Records from a data source
★ ★ ★

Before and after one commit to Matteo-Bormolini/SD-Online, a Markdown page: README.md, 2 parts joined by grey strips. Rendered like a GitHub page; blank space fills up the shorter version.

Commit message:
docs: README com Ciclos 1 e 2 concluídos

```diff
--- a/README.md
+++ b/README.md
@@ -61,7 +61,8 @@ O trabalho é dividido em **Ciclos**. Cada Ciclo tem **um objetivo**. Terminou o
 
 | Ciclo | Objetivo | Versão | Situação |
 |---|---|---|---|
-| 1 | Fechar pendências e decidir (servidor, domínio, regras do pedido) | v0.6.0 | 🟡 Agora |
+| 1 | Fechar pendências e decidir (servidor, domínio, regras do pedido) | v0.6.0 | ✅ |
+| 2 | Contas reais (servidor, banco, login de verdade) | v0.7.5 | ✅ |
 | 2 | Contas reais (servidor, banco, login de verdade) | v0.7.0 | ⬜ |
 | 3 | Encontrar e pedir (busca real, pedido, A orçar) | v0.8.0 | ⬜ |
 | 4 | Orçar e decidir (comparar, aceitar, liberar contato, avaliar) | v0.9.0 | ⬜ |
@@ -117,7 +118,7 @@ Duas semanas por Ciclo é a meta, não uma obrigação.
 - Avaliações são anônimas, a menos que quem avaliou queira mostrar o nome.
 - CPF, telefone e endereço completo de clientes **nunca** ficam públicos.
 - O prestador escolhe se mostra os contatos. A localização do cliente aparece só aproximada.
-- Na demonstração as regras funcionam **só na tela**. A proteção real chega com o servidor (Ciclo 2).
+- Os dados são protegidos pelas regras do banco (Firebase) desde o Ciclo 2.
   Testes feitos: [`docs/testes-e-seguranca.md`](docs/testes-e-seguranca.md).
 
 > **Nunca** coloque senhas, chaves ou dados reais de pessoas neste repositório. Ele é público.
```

★ ★ ★

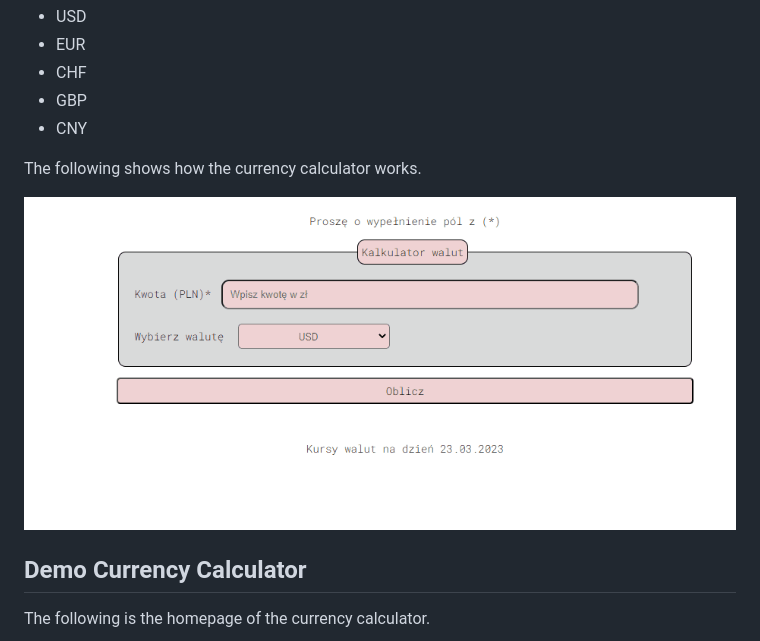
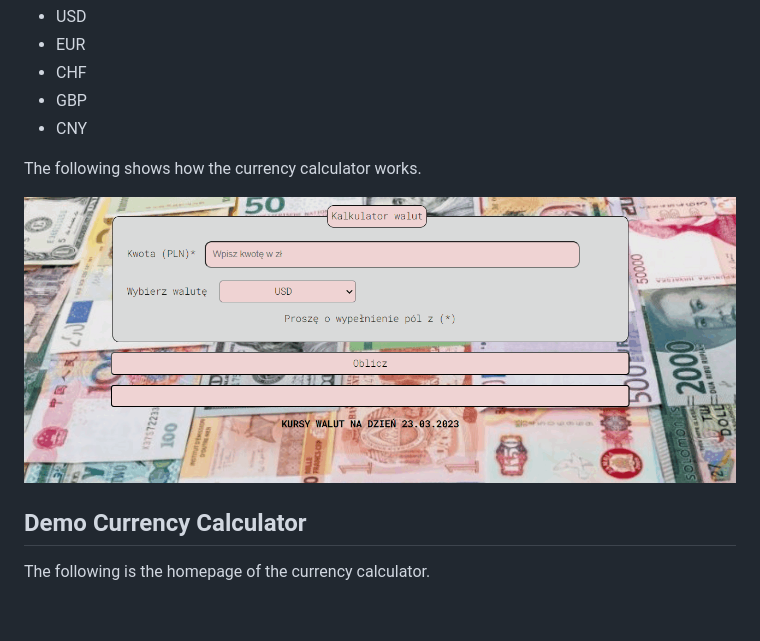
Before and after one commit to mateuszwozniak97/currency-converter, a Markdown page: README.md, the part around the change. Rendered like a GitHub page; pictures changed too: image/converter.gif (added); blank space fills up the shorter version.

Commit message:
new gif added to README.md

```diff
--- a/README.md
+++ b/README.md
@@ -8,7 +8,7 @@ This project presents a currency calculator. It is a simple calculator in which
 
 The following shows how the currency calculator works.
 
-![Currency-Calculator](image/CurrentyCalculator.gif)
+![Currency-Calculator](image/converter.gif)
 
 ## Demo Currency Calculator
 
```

★ ★ ★

= Assignment =
For every line above with the word "servidor" in it, make a copy.

= Answer area =
-| 1 | Fechar pendências e decidir (servidor, domínio, regras do pedido) | v0.6.0 | 🟡 Agora |
+| 1 | Fechar pendências e decidir (servidor, domínio, regras do pedido) | v0.6.0 | ✅ |
+| 2 | Contas reais (servidor, banco, login de verdade) | v0.7.5 | ✅ |
 | 2 | Contas reais (servidor, banco, login de verdade) | v0.7.0 | ⬜ |
-- Na demonstração as regras funcionam **só na tela**. A proteção real chega com o servidor (Ciclo 2).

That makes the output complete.